John S. White
September 11, 2001 was the most horrifying day I have ever lived through. I will never forget what I felt on that day for as long as I live. I will always remember exactly where I was and who was around me on that day. It was the worst attack that our nation has ever suffered and it changed me forever.
I have always been a very patriotic person because my parents taught me that I live in the greatest country on earth. My grandfather fought in WWII and received a bronze oak leaf cluster for his acts. My grandmother was a lieutenant in the Navy during WWII and as a nurse she took care of the wounded solders that came back from Pearl Harbor. It is my duty as an American and as the granddaughter of these two brave people that I honor my country and love it for everything it is no matter what.
That is not the purpose of this post though, the purpose of this post is to honor the victims of this day 5 years ago. I signed up for 2996, which is a tribute to each victim. I was assigned to John S. White.

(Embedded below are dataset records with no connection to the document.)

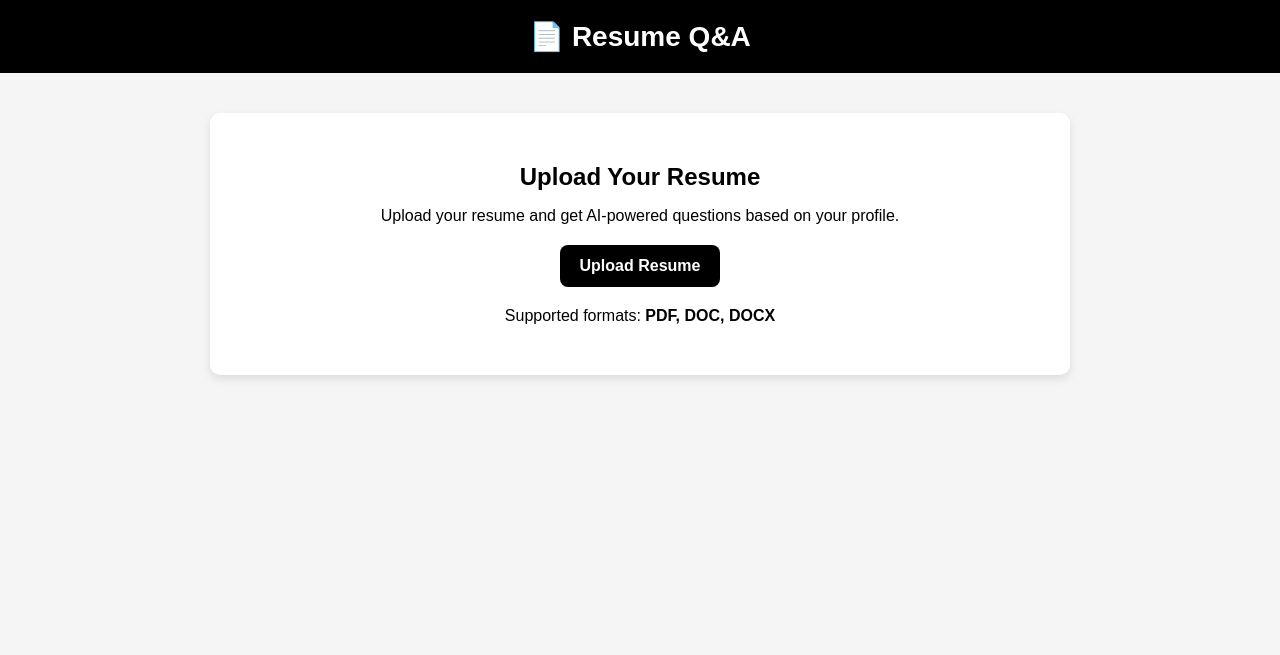
Repository: Mathin04/Online-Interview-Platform-
Page: urls/resume.html
The author's editor kept a copy of each file at every save. The page is drawn from the files as they stood at one save, then again after the next save.
The browser window is 1280 px wide. The pictures show the whole page.

Above is the page before, as saved 2025-08-23 09:41:48.

### urls/resume.html
<!DOCTYPE html>
<html lang="en">
<head>
  <meta charset="UTF-8">
  <title>Resume Q&A | M-Terview</title>
  <style>
    body {
      font-family: Arial, sans-serif;
      margin: 0;
      padding: 0;
      background: #f5f5f5;
      color: #000;
    }
    header {
      background: #000;
      color: #fff;
      padding: 20px;
      text-align: center;
    }
    header h1 {
      margin: 0;
      font-size: 28px;
    }
    .container {
      max-width: 800px;
      margin: 40px auto;
      background: #fff;
      padding: 30px;
      border-radius: 10px;
      box-shadow: 0 4px 10px rgba(0,0,0,0.1);
      text-align: center;
    }
    h2 {
      color: #000;
      margin-bottom: 15px;
    }
    p {
      font-size: 16px;
      margin-bottom: 20px;
    }
    .upload-btn {
      display: inline-block;
      background: #000;
      color: #fff;
      padding: 12px 20px;
      border-radius: 8px;
      text-decoration: none;
      font-weight: bold;
      transition: 0.3s;
      cursor: pointer;
    }
    .upload-btn:hover {
      background: #444;
    }
    input[type="file"] {
      display: none;
    }
  </style>
</head>
<body>
  <header>
    <h1>📄 Resume Q&A</h1>
  </header>

  <div class="container">
    <h2>Upload Your Resume</h2>
    <p>Upload your resume and get AI-powered questions based on your profile.</p>

    <label for="resumeUpload" class="upload-btn">Upload Resume</label>
    <input type="file" id="resumeUpload" accept=".pdf,.doc,.docx">

    <p style="margin-top: 20px;">Supported formats: <b>PDF, DOC, DOCX</b></p>
  </div>
</body>
</html>

After the next save:
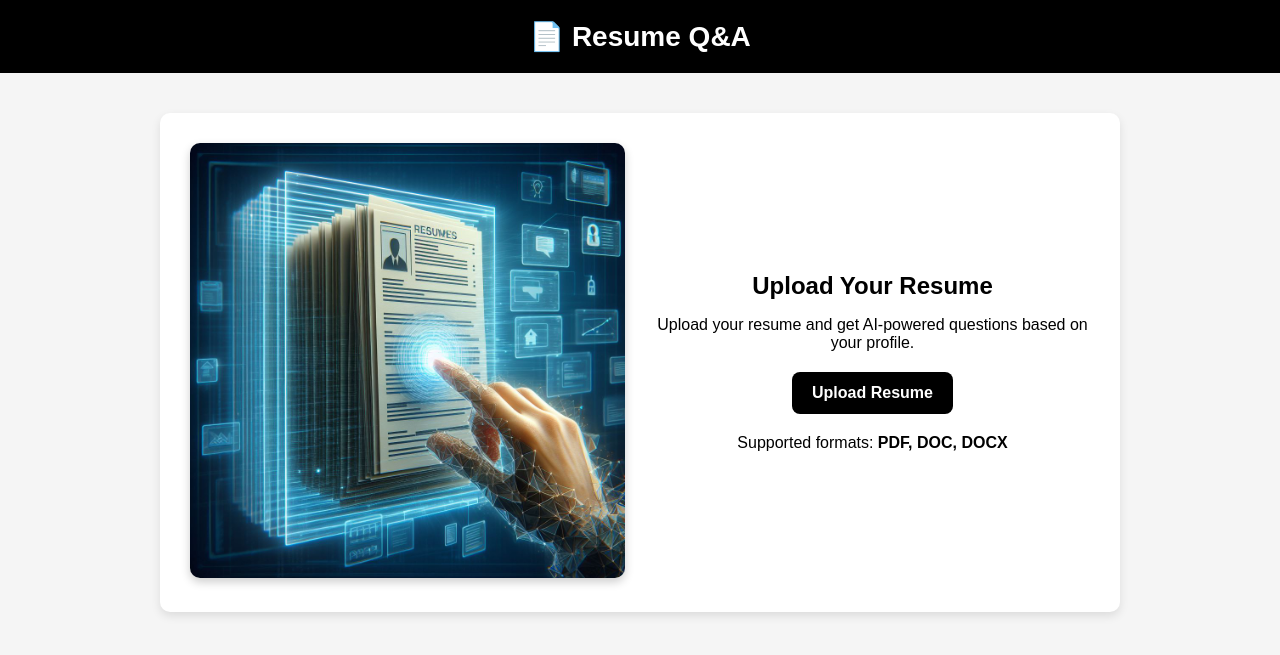
Saved 5 min 43 s later.
--- a/urls/resume.html
+++ b/urls/resume.html
@@ -21,23 +21,35 @@
       margin: 0;
       font-size: 28px;
     }
+
     .container {
-      max-width: 800px;
+      display: flex;
+      justify-content: center;
+      align-items: center;
+      max-width: 900px;
       margin: 40px auto;
       background: #fff;
       padding: 30px;
       border-radius: 10px;
       box-shadow: 0 4px 10px rgba(0,0,0,0.1);
+      gap: 30px;
+    }
+
+    .upload-section {
+      flex: 1;
       text-align: center;
     }
+
     h2 {
       color: #000;
       margin-bottom: 15px;
     }
+
     p {
       font-size: 16px;
       margin-bottom: 20px;
     }
+
     .upload-btn {
       display: inline-block;
       background: #000;
@@ -49,11 +61,34 @@
       transition: 0.3s;
       cursor: pointer;
     }
+
     .upload-btn:hover {
       background: #444;
     }
+
     input[type="file"] {
       display: none;
+    }
+
+    .resume-image {
+      flex: 1;
+      text-align: center;
+    }
+
+    .resume-image img {
+      max-width: 100%;
+      border-radius: 10px;
+      box-shadow: 0 4px 10px rgba(0,0,0,0.2);
+    }
+
+    @media screen and (max-width: 768px) {
+      .container {
+        flex-direction: column;
+      }
+      .resume-image img {
+        max-width: 60%;
+        margin-bottom: 20px;
+      }
     }
   </style>
 </head>
@@ -63,13 +98,30 @@
   </header>
 
   <div class="container">
-    <h2>Upload Your Resume</h2>
-    <p>Upload your resume and get AI-powered questions based on your profile.</p>
+    <div class="resume-image">
+      <img src="../images/resume.jpg" alt="Resume Image">
+    </div>
+    <div class="upload-section">
+      <h2>Upload Your Resume</h2>
+      <p>Upload your resume and get AI-powered questions based on your profile.</p>
 
-    <label for="resumeUpload" class="upload-btn">Upload Resume</label>
-    <input type="file" id="resumeUpload" accept=".pdf,.doc,.docx">
+      <label for="resumeUpload" class="upload-btn">Upload Resume</label>
+      <input type="file" id="resumeUpload" accept=".pdf,.doc,.docx">
 
-    <p style="margin-top: 20px;">Supported formats: <b>PDF, DOC, DOCX</b></p>
+      <p style="margin-top: 20px;">Supported formats: <b>PDF, DOC, DOCX</b></p>
+      <p id="fileName" style="color:#555;"></p>
+    </div>
   </div>
+
+  <script>
+    const resumeUpload = document.getElementById('resumeUpload');
+    const fileName = document.getElementById('fileName');
+
+    resumeUpload.addEventListener('change', () => {
+      if (resumeUpload.files.length > 0) {
+        fileName.textContent = "Uploaded: " + resumeUpload.files[0].name;
+      }
+    });
+  </script>
 </body>
 </html>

Mr. White emigrated from Jamaica when he was 20 years old in 1973 and he lived in Brooklyn. His wife Enid, did not like New York because of the cold winters, so she and their two daughters, Maxine and Denise, moved to Florida. He would visit them 3 times a year, and those were his favorite times.
He loved to help people, perhaps that is why he was put on this earth. He would help his friends at a moments notice with no questions asked and always offered a smile. He would fix broken pipes in the middle of the night, or pick up a friend at 5 am if they need a ride to work. If his supervisor needed him to stay until midnight on his job operating elevators at the World Trade Center, he always said yes.
Once, while he and some friends were painting the facade of a church in Brooklyn, an elderly driver crashed into some young toughs, who jumped out of their car and began pummeling the older man. Mr. White and his friends ran over and pulled them off the driver, enraging them. A half-hour later, the men returned with guns and began shooting, killing of Mr. White's friends and hitting Mr. White. His sister said he still had a bullet in his spine. (I found this story here)
He was one of the many that went to work that day, never to return home. He would never get to retire and move down to Florida to be with his wife and daughters as he was seriously considering. He worked in the World Trade Center for 27 years. He missed his family very much and longed to be with them.
I don't know where in the building he was at the time of the attack. I don't know if he was trying to get out when the buildings came down. All I know is that from what I have learned about him in the past few weeks, is that he was more then likely helping others get out when he perished.
In the guest book that I found at the above mentioned page has an entry from his daughter. She says:
Daddy was a man who I loved dearly. His compassion for people and his warm approach made it so easy to be around him. People always say how I look just like my daddy. I remember going to different places with him and just having that wonderful father daughter relationship. He always had an encouraging word to say and always made you smile. I will never forget his words that he said to me the Monday before he died. He told me "Max, take care of your mother and remember that I love you and will always love you." I think about it all the time and thing about my daddy all the time. I love him very much and miss him dearly. But the food news is that he is in a better place resting.
I love you daddy
Your daughter Max
I cannot imagine the pain that that family and 2,995 other families felt that day. There are many tributes to the people that perished that day. One of them is a United in Memory, which is a memorial quilt and each victim has their own quilt square. I emailed Kim Monins and asked permission to use a picture of Mr. White's quilt square and I was sent the picture, but for whatever reason, I am unable to post it at this moment, so I will do that later. United in Memory is touring with the quilt so that we can all see this moving tribute. They are in Staten Island today and the next show will be in PA. Go here to see Mr. White's quilt square.
I signed up to do this today because it is a way of helping me heal and I hope that if Mr. White's family ever comes across this, they will be pleased. I pray that I did him justice. It seems to me that he was a friend to everyone, and I can only hope that if I had ever had the pleasure of meeting him, he would have been my friend too.
To his family, I am truly sorry for the loss you have suffered and I will keep you in my prayers.